- The casual dining chain is also offering general managers bonuses to help cover health insurance costs, per Bloomberg.
- About 650,000 fewer workers are employed in foodservice than in January 2020, and the sector has seen only gradual employment increases since July 2021, according to the U.S. Bureau of Labor Statistics. The quit rate is also at an all-time high — about 6.9% (920,000) of foodservice workers quit in November.
Fridays' vacation reimbursement is a creative approach to paid time off, which many restaurant chains have expanded throughout the pandemic to attract talent and keep existing employees. The full-service category is more challenged by the labor crisis than its quick-service peer, according to Moody's.
Last spring, Taco Bell began offering general managers up to four weeks of accrued vacation per year. Some restaurant owners have taken their employees on vacations to show appreciation for their staff's work throughout the COVID-19 crisis. Danielle Jones, owner of Abenaki Trail Restaurant and Pub in New Hampshire, pays for flights and accommodation for her employees every year. Jones told Business Insider that she hasn't had issues finding staff to keep her restaurant running.
Fridays CEO Ray Blanchette told Bloomberg the chain's two new benefits should bolster retention for both managers and hourly employees striving for promotions.
Employees are leaving the restaurant industry in droves for several reasons, which may be too complex to be solved by vacation stipends or small raises. The current labor market problems exist despite average pay for restaurant workers surpassing $15 an hour for the first time ever last year.
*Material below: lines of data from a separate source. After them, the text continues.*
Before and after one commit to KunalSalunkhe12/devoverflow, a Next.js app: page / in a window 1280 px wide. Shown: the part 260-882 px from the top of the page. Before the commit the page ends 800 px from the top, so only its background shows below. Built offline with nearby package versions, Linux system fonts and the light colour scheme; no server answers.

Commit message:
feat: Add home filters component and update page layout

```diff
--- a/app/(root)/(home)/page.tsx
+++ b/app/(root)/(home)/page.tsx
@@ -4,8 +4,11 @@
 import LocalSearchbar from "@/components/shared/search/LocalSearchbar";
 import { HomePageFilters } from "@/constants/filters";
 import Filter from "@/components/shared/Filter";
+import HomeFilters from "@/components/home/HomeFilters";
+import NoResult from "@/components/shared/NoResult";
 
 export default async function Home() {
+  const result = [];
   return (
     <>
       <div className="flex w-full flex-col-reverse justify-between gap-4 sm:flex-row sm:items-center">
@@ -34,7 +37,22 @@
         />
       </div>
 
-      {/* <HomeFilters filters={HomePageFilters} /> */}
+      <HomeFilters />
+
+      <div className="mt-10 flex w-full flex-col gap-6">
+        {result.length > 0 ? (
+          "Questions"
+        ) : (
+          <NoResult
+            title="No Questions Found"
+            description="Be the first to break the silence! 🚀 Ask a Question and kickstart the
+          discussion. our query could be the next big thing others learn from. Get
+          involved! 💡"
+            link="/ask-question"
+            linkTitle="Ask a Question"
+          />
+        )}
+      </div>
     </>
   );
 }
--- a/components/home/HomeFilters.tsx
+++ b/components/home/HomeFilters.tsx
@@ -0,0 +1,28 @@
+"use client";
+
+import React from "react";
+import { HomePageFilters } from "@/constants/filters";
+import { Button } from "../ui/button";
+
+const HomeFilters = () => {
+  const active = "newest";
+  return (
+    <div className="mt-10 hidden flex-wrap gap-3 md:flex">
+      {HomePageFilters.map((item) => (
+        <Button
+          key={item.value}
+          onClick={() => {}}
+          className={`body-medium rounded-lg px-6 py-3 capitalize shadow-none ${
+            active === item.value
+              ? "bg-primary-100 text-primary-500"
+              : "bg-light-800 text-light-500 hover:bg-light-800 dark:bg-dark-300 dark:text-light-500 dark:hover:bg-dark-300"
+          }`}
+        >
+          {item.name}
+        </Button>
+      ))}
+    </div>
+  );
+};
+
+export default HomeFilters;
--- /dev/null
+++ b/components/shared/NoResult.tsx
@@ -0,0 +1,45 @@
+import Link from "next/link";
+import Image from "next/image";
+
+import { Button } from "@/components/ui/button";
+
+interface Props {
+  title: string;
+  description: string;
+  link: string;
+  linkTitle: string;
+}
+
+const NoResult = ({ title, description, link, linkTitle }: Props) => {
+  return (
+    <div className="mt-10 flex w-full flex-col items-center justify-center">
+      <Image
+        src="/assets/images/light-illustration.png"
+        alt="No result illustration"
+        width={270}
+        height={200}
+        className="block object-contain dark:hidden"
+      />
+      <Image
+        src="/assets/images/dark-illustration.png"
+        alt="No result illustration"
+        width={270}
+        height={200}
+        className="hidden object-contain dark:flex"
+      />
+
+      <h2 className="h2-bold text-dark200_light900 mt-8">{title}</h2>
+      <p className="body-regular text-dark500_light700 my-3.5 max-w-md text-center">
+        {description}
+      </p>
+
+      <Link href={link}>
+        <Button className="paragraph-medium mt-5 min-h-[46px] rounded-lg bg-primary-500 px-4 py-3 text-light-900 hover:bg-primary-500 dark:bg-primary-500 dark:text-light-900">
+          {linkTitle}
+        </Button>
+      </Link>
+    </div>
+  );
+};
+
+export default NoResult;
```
BlackBox/Snagajob data found that 23% of workers are leaving restaurants to find more consistent scheduling and income, and 17% are leaving because they lack access to professional development opportunities. As many as 33% of hourly workers would like to change industries, according to BlackBox/Snagajob data. Further, a majority of surveyed restaurant workers reported experiencing emotional abuse or disrespect on the job during the pandemic.
Operators have deployed a variety of tactics to solve the labor shortage — from free iPhones to enhanced educational benefits and hiring bonuses. The needle hasn't moved much so far though, according to the National Restaurant Association's State of the Industry Mid-Year Update for 2021. Three out of every four restaurant owners reported employee hiring and retention as their greatest difficulty.